Back in the late 90’s David Duval was a force of nature, it seemed, unleashing a torrent of wins in a short time span as he won 13 from ’97 to ’01. His last win came at The Open Championship at this year’s venue, Royal Lytham & Saint Anne’s. Even though Duval is currently ranked 228 in the OWGR and the local books have him touted at 500 to 1, his status as the last champion from this course in 2001 warranted some interview time at the media tent.
Back in the late 90’s, Duval’s main rival was one Tiger Wood’s and it was Tiger who wrested the #1 ranking from Duval and it was Tiger who matched, and then exceeded, Duval’s achievement with his unique 2000 season and his rise to true dominance in the sport until 2008. Duval and Woods became good friends but the similarities between the two were very superficial and nothing signifies the fundamental differences between those two then the interview Duval gave today.

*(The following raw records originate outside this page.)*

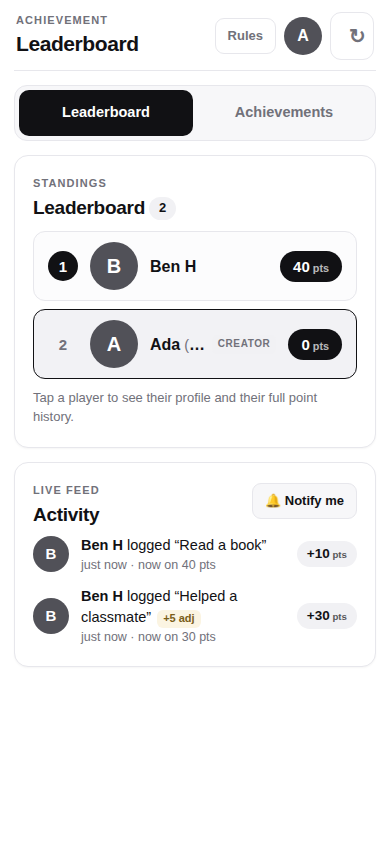
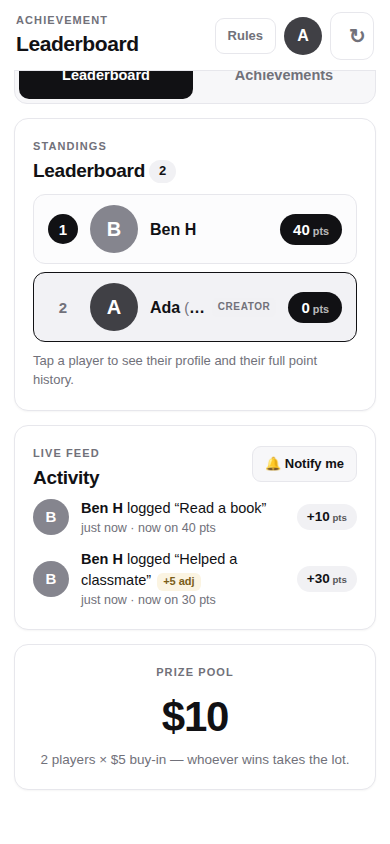
Add a live prize-pool counter under the live feed
A Prize pool card shows $5 times the current number of players in a
large dollar figure ('9 players x $5 buy-in — whoever wins takes the
lot'). It sits directly below the live feed in the right column on
desktop and under the feed on phones, and updates live as the roster
grows since it derives from the same player subscription.

Claude-Session: https://claude.ai/code/session_01LYf2avMi716NYizWVeRaHF

diff --git a/achievement-leaderboard.html b/achievement-leaderboard.html
@@ -312,6 +312,12 @@
     border-radius: 12px; padding: 28px 20px; color: var(--muted);
   }
   .feed-empty-title { font-weight: 700; font-size: 15.5px; color: var(--ink); margin-bottom: 4px; }
+  .pool-card { text-align: center; }
+  .pool-num {
+    font-size: 42px; font-weight: 800; letter-spacing: -0.03em;
+    font-variant-numeric: tabular-nums; margin: 6px 0 2px;
+  }
+  .pool-sub { color: var(--muted); font-size: 13.5px; margin: 0; }
   .feed-empty p { margin: 0; font-size: 14px; }
   .side-head { display: flex; justify-content: space-between; align-items: flex-start; gap: 10px; }
   .side-head .h2 { margin-bottom: 6px; }
@@ -1788,6 +1794,7 @@ function(a,b,c){if(!Vd(b))throw Error(m(200));return Wd(null,a,b,!1,c)};Q.unmoun
         <div className="col-main">${body}</div>
         ${showSide ? html`<aside className="side-feed">
           <${FeedPanel} logs=${logs} players=${players} achById=${achById} />
+          <${PoolCard} count=${Object.keys(players).length} />
         </aside>` : null}
       </div>
       ${statsFor ? html`<${Sheet} onClose=${function () { setStatsFor(null); }}>
@@ -2294,6 +2301,17 @@ function(a,b,c){if(!Vd(b))throw Error(m(200));return Wd(null,a,b,!1,c)};Q.unmoun
     </section>`;
   }
 
+  /* live prize pool: $5 buy-in times everyone currently in the game */
+  var BUY_IN = 5;
+  function PoolCard(props) {
+    var n = props.count;
+    return html`<section className="card pool-card">
+      <span className="eyebrow">Prize pool</span>
+      <div className="pool-num">$${fmtPts(n * BUY_IN)}</div>
+      <p className="pool-sub">${n} ${n === 1 ? 'player' : 'players'} \u00D7 $${BUY_IN} buy-in \u2014 whoever wins takes the lot.</p>
+    </section>`;
+  }
+
   function BoardTab(props) {
     var mode = props.mode || 'live';
     var isRoster = mode === 'roster';
@@ -2338,6 +2356,7 @@ function(a,b,c){if(!Vd(b))throw Error(m(200));return Wd(null,a,b,!1,c)};Q.unmoun
       </section>
       ${html`<div className="feed-inline">
         <${FeedPanel} logs=${props.logs} players=${props.players} achById=${props.achById} />
+        <${PoolCard} count=${Object.keys(props.players).length} />
       </div>`}
     </main>`;
   }

diff --git a/index.html b/index.html
@@ -318,6 +318,12 @@
     border-radius: 12px; padding: 28px 20px; color: var(--muted);
   }
   .feed-empty-title { font-weight: 700; font-size: 15.5px; color: var(--ink); margin-bottom: 4px; }
+  .pool-card { text-align: center; }
+  .pool-num {
+    font-size: 42px; font-weight: 800; letter-spacing: -0.03em;
+    font-variant-numeric: tabular-nums; margin: 6px 0 2px;
+  }
+  .pool-sub { color: var(--muted); font-size: 13.5px; margin: 0; }
   .feed-empty p { margin: 0; font-size: 14px; }
   .side-head { display: flex; justify-content: space-between; align-items: flex-start; gap: 10px; }
   .side-head .h2 { margin-bottom: 6px; }
@@ -1833,6 +1839,7 @@ function(a,b,c){if(!Vd(b))throw Error(m(200));return Wd(null,a,b,!1,c)};Q.unmoun
         <div className="col-main">${body}</div>
         ${showSide ? html`<aside className="side-feed">
           <${FeedPanel} logs=${logs} players=${players} achById=${achById} />
+          <${PoolCard} count=${Object.keys(players).length} />
         </aside>` : null}
       </div>
       ${statsFor ? html`<${Sheet} onClose=${function () { setStatsFor(null); }}>
@@ -2339,6 +2346,17 @@ function(a,b,c){if(!Vd(b))throw Error(m(200));return Wd(null,a,b,!1,c)};Q.unmoun
     </section>`;
   }
 
+  /* live prize pool: $5 buy-in times everyone currently in the game */
+  var BUY_IN = 5;
+  function PoolCard(props) {
+    var n = props.count;
+    return html`<section className="card pool-card">
+      <span className="eyebrow">Prize pool</span>
+      <div className="pool-num">$${fmtPts(n * BUY_IN)}</div>
+      <p className="pool-sub">${n} ${n === 1 ? 'player' : 'players'} \u00D7 $${BUY_IN} buy-in \u2014 whoever wins takes the lot.</p>
+    </section>`;
+  }
+
   function BoardTab(props) {
     var mode = props.mode || 'live';
     var isRoster = mode === 'roster';
@@ -2383,6 +2401,7 @@ function(a,b,c){if(!Vd(b))throw Error(m(200));return Wd(null,a,b,!1,c)};Q.unmoun
       </section>
       ${html`<div className="feed-inline">
         <${FeedPanel} logs=${props.logs} players=${props.players} achById=${props.achById} />
+        <${PoolCard} count=${Object.keys(props.players).length} />
       </div>`}
     </main>`;
   }

diff --git a/src/smoke-fb.js b/src/smoke-fb.js
@@ -213,6 +213,8 @@ const path = require('path');
     await a.waitForSelector('text=Scoring starts when the achievement list is finalized');
     await a.waitForSelector('.feed-empty');   // live feed box is present even before the game starts
     await a.waitForSelector('text=No one’s done anything yet');
+    // prize pool tracks the roster live: 2 players x $5
+    await a.waitForSelector('.pool-num:has-text("$10")');
     // the draft list is still reachable from the other tab
     await a.click('.seg-btn:has-text("Achievements")');
     await a.waitForSelector('text=You’re the game creator');
@@ -319,6 +321,7 @@ const path = require('path');
     if (await a.locator('.board-row').count() !== 4) {
       throw new Error('players lost in concurrent join: ' + JSON.stringify(await a.locator('.board-row').allTextContents()));
     }
+    await a.waitForSelector('.pool-num:has-text("$20")');   // pool grew live with the joins
   });
   await step('RACE: two players ticking at once both count', async () => {
     const pages = await Promise.all([newDevice(), newDevice()]);
@@ -348,6 +351,10 @@ const path = require('path');
     await wide.waitForSelector('.side-feed >> text=Live feed');
     await wide.waitForSelector('.side-feed >> text=now on');
     await wide.waitForSelector('.side-feed .adj-tag');
+    const feedBox = await wide.locator('.side-feed .card').first().boundingBox();
+    const poolBox = await wide.locator('.side-feed .pool-card').boundingBox();
+    if (!(poolBox.y > feedBox.y)) throw new Error('pool card not below the feed');
+    await wide.waitForSelector('.side-feed .pool-num:has-text("$20")');
     if (await wide.locator('.feed-inline').isVisible()) throw new Error('inline feed still visible on desktop');
     const mainBox = await wide.locator('.col-main').boundingBox();
     const sideBox = await wide.locator('.side-feed').boundingBox();

diff --git a/src/app.js b/src/app.js
@@ -1050,6 +1050,7 @@
         <div className="col-main">${body}</div>
         ${showSide ? html`<aside className="side-feed">
           <${FeedPanel} logs=${logs} players=${players} achById=${achById} />
+          <${PoolCard} count=${Object.keys(players).length} />
         </aside>` : null}
       </div>
       ${statsFor ? html`<${Sheet} onClose=${function () { setStatsFor(null); }}>
@@ -1556,6 +1557,17 @@
     </section>`;
   }
 
+  /* live prize pool: $5 buy-in times everyone currently in the game */
+  var BUY_IN = 5;
+  function PoolCard(props) {
+    var n = props.count;
+    return html`<section className="card pool-card">
+      <span className="eyebrow">Prize pool</span>
+      <div className="pool-num">$${fmtPts(n * BUY_IN)}</div>
+      <p className="pool-sub">${n} ${n === 1 ? 'player' : 'players'} \u00D7 $${BUY_IN} buy-in \u2014 whoever wins takes the lot.</p>
+    </section>`;
+  }
+
   function BoardTab(props) {
     var mode = props.mode || 'live';
     var isRoster = mode === 'roster';
@@ -1600,6 +1612,7 @@
       </section>
       ${html`<div className="feed-inline">
         <${FeedPanel} logs=${props.logs} players=${props.players} achById=${props.achById} />
+        <${PoolCard} count=${Object.keys(props.players).length} />
       </div>`}
     </main>`;
   }

diff --git a/src/page-top.html b/src/page-top.html
@@ -312,6 +312,12 @@
     border-radius: 12px; padding: 28px 20px; color: var(--muted);
   }
   .feed-empty-title { font-weight: 700; font-size: 15.5px; color: var(--ink); margin-bottom: 4px; }
+  .pool-card { text-align: center; }
+  .pool-num {
+    font-size: 42px; font-weight: 800; letter-spacing: -0.03em;
+    font-variant-numeric: tabular-nums; margin: 6px 0 2px;
+  }
+  .pool-sub { color: var(--muted); font-size: 13.5px; margin: 0; }
   .feed-empty p { margin: 0; font-size: 14px; }
   .side-head { display: flex; justify-content: space-between; align-items: flex-start; gap: 10px; }
   .side-head .h2 { margin-bottom: 6px; }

Duval parried some golf related questions but the interesting bit was his discussion of his personal life. His fall from the pinnacle of the golf world is well documented, including the reported existential moment he had in the wake of hoisting the Claret Jug, when he asked “Is that all there is?” Today he talked about being “a very wealthy man” and he went on to explain that his wealth was the blessing of his wife and children. “My life in general has blown up exponentially in a wonderful way with meeting my wife, having an instant family with stepchildren, having a couple kids of my own biologically…so I’m an incredibly, incredibly wealthy man. I’ve got a wife that loves me. I love her. The kids are wonderful. You know, they’re a pain in the rear like everybody else’s kids sometimes, but we have fun. I’ve been lucky.” He talked about how neat it was to have his oldest son there at Royal Lytham. His 22 year old son is actually his step-son but that’s just a technicality, as he is his son, he doesn’t have those conventional boundaries.
After the 2001 Open Duval lost his way on the golf course, literally and figuratively. At the 2002 U.S. Open my bald headed brother and I watched from behind the green at the long par 4 sixth hole as Duval hit a drive that was further off line than any tee ball I had ever seen a pro hit. After a search the ball was found, Duval hit an incredible approach short of the green, chipped up and sank a long putt for a “routine” par. And that was a picture in miniature of the next 10 years of his golfing exploits. The magic on the course was gone but that proved OK as he found something more precious and more needed – a reason for living and loving others to share that life with.
Duval let us into that world today with a level of introspection and candor that is so rare in the world of sport. This approach is 180 degrees opposite of what we get from Tiger. Tiger isn’t capable of true introspection I think and frankly, I’m happy not to have a picture of his interior life. But without that sense of humanity in a hero, sporting or otherwise, it’s hard to get invested in a guy and we root more deeply for those who let us in a bit, who share some vulnerabilities with us.
In his heyday David Duval was as good a driver of the golf ball as there was. He hit it straight and deep. He went real deep again today. Glad to see you back, David.